- TASK TO COMPLETE
Report every line of the records that includes the word "height".

- RECORDS PROVIDED
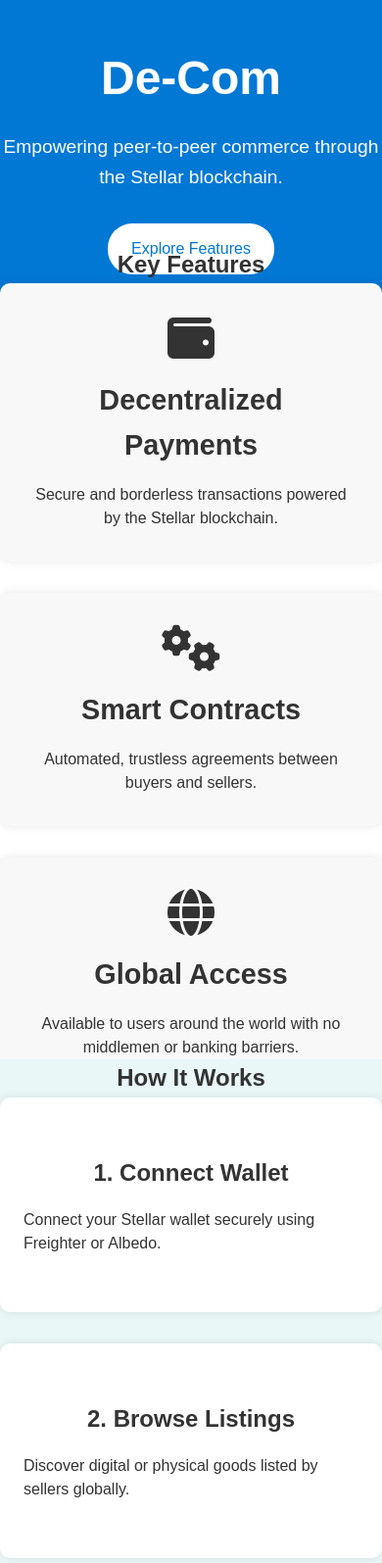
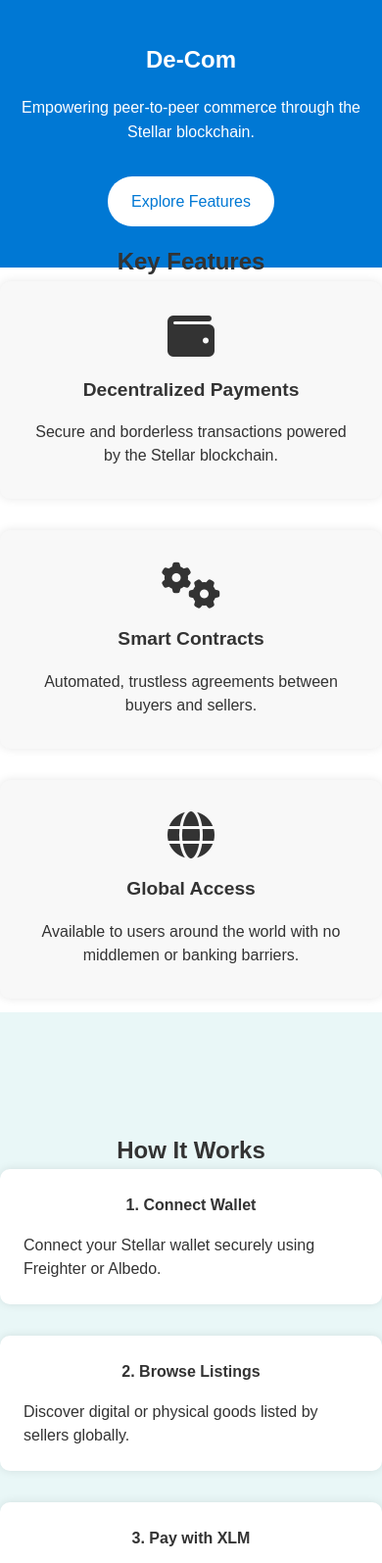
Before and after one commit to edrineasimwe/De-Com, a plain HTML site: page index.html in a window 390 px wide. Shown: the top 1595 px of the page at 98% size. Drawn offline with Linux system fonts and the light colour scheme.

Commit message:
Additional Code Modified

```diff
--- a/style.css
+++ b/style.css
@@ -22,7 +22,6 @@
   color: #fff;
   text-align: center;
   padding: 5vh 0;
-  flex: 0 1 auto; /* Allow the header to take up natural space */
 }
 
 header h1 {
@@ -60,8 +59,6 @@
   grid-template-columns: repeat(auto-fit, minmax(250px, 1fr));
   gap: 2rem;
   justify-items: center;
-  align-items: center;
-  flex-grow: 1;
   padding-bottom: 10%; /* Padding at the bottom */
 }
 
@@ -97,18 +94,16 @@
   background: #e9f7f7;
   display: flex;
   flex-direction: column;
-  align-items: center; /* Center content horizontally */
-  justify-content: center; /* Center content vertically */
-  height: 90vh; /* Ensure section takes up at least 90% of the viewport height */
+  align-items: center;
+  justify-content: center;
+  height: 90vh;
 }
 
 .steps {
   display: grid;
   grid-template-columns: repeat(auto-fit, minmax(250px, 1fr));
   gap: 2rem;
-  justify-items: center; /* Center the items horizontally */
-  align-items: center; /* Center the items vertically */
-  flex-grow: 1; /* Allow the steps grid to grow and fill remaining space */
+  justify-items: center;
 }
 
 .step {
@@ -118,9 +113,9 @@
   box-shadow: 0 0 10px rgba(0,0,0,0.1);
   display: flex;
   flex-direction: column;
-  justify-content: center; /* Center content vertically */
-  align-items: center; /* Center content horizontally */
-  height: 100%; /* Ensure the step takes up the full height of its container */
+  justify-content: center;
+  align-items: center;
+  height: 100%;
 }
 
 .step h3 {
@@ -295,3 +290,76 @@
 footer a:hover {
   text-decoration: underline;
 }
+
+/* Media Queries for Responsive Design */
+@media (max-width: 1200px) {
+  header h1 {
+    font-size: 2.5rem;
+  }
+
+  header p {
+    font-size: 1rem;
+  }
+
+  .feature h3 {
+    font-size: 1.6rem;
+  }
+
+  .step h3 {
+    font-size: 1.3rem;
+  }
+
+  .team-member h3 {
+    font-size: 1rem;
+  }
+}
+
+@media (max-width: 768px) {
+  header h1 {
+    font-size: 2rem;
+  }
+
+  .feature h3 {
+    font-size: 1.4rem;
+  }
+
+  .step h3 {
+    font-size: 1.2rem;
+  }
+
+  .team-member h3 {
+    font-size: 0.9rem;
+  }
+
+  #contact-form input,
+  #contact-form textarea {
+    font-size: 0.9rem;
+  }
+}
+
+@media (max-width: 480px) {
+  header h1 {
+    font-size: 1.5rem;
+  }
+
+  header p {
+    font-size: 1rem;
+  }
+
+  .feature h3 {
+    font-size: 1.2rem;
+  }
+
+  .step h3 {
+    font-size: 1rem;
+  }
+
+  .team-member h3 {
+    font-size: 0.8rem;
+  }
+
+  #contact-form input,
+  #contact-form textarea {
+    font-size: 0.8rem;
+  }
+}
```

- RESPONSE TO THIS EXERCISE
-  height: 90vh; /* Ensure section takes up at least 90% of the viewport height */
+  height: 90vh;
-  height: 100%; /* Ensure the step takes up the full height of its container */
+  height: 100%;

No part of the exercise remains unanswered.